SUPPLIED RECORDS:
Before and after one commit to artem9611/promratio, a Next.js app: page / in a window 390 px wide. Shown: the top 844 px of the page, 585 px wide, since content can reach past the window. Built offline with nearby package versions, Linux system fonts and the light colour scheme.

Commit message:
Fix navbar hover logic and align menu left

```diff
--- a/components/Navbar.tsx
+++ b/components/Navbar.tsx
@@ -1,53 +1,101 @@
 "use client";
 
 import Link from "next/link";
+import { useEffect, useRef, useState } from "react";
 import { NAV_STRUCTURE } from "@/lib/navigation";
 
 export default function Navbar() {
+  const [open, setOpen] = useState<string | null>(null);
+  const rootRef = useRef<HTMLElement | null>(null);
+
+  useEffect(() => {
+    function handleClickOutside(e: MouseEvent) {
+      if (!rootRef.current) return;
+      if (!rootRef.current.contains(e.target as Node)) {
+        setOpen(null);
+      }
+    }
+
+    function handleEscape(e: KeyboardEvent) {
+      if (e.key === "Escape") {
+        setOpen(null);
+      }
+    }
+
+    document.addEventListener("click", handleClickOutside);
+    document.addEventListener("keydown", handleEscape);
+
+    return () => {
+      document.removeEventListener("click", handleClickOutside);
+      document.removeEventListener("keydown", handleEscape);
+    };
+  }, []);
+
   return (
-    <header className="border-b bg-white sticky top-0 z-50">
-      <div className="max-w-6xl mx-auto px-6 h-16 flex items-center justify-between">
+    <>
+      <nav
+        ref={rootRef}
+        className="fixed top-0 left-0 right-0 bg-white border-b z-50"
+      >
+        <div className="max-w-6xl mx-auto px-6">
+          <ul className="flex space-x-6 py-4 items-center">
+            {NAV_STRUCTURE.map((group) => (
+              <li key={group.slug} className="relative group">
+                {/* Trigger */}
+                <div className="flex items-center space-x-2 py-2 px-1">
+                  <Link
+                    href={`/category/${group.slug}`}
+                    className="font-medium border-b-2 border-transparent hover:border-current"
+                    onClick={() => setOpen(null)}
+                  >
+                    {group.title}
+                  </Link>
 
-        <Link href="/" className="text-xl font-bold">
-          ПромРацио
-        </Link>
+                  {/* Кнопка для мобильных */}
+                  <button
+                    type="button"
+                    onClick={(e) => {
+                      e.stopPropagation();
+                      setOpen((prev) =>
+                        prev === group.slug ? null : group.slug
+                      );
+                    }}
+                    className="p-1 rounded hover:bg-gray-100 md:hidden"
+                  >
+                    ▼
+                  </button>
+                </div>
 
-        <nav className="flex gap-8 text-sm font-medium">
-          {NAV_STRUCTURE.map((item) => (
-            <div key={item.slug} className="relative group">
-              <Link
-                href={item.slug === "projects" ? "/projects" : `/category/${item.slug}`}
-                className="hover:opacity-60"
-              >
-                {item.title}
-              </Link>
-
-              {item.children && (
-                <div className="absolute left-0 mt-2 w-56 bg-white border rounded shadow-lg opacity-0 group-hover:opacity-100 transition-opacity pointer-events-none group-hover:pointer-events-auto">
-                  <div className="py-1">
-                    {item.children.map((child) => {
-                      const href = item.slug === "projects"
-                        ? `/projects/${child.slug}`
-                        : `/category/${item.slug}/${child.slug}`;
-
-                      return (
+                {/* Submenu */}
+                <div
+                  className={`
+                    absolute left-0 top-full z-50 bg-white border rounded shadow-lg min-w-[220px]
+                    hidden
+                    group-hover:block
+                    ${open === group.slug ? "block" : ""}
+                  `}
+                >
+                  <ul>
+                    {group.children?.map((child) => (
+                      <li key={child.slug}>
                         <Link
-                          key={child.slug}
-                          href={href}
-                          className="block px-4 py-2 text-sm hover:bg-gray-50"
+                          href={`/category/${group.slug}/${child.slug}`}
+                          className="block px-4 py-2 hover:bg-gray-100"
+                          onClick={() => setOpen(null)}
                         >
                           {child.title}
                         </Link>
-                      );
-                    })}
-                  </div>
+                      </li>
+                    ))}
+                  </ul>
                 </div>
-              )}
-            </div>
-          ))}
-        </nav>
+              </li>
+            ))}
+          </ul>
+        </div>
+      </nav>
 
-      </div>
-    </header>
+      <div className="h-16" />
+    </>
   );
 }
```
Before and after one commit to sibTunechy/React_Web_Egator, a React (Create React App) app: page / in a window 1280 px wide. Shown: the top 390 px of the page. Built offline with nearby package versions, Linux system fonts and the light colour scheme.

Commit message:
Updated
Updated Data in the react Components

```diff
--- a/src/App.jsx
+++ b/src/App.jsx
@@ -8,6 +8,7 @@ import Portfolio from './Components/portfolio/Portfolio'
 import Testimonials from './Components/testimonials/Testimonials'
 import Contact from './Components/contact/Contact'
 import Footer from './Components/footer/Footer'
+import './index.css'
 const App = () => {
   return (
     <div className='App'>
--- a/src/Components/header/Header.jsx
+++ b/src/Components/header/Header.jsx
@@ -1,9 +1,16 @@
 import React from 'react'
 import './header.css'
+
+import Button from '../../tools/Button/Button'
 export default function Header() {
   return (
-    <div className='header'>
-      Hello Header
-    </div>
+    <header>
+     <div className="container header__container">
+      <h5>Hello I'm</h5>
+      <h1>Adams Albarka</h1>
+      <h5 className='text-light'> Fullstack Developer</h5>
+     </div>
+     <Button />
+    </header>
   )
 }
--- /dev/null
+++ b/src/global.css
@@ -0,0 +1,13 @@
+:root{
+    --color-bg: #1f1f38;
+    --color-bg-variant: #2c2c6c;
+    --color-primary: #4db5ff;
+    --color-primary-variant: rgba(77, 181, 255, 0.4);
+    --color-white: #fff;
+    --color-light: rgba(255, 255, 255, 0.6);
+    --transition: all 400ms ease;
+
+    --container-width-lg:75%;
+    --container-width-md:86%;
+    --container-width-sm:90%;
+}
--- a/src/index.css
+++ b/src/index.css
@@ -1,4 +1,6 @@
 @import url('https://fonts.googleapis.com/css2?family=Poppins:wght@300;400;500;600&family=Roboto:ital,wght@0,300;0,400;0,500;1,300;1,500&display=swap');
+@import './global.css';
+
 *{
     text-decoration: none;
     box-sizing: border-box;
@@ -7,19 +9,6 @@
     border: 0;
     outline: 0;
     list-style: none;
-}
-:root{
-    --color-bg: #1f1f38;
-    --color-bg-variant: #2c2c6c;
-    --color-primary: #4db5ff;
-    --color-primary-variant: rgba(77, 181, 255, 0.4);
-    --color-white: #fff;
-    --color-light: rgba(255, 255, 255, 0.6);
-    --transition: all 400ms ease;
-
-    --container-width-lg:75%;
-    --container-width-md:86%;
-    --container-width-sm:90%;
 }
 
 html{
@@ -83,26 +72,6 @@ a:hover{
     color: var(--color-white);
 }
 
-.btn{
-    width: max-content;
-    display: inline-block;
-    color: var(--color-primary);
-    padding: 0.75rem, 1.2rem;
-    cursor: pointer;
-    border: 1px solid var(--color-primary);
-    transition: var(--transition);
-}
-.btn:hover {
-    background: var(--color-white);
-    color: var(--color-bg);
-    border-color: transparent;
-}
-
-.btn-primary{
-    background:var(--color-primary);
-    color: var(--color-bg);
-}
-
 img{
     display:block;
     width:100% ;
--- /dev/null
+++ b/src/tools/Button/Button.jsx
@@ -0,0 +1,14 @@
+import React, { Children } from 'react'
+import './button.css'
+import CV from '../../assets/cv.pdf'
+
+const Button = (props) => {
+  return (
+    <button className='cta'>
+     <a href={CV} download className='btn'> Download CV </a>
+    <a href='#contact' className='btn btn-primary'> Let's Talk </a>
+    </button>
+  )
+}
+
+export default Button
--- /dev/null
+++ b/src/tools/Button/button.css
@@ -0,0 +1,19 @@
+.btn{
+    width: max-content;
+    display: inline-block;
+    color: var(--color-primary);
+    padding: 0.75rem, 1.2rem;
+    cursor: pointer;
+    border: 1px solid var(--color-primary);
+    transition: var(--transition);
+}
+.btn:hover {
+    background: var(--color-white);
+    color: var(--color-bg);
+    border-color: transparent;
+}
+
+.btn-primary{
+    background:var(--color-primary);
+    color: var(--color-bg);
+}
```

TASK ITEM: When a line in the listing has the word "export", return that line.

RESPONSE TO THE TASK:
 export default function Navbar() {
 export default function Header() {
+export default Button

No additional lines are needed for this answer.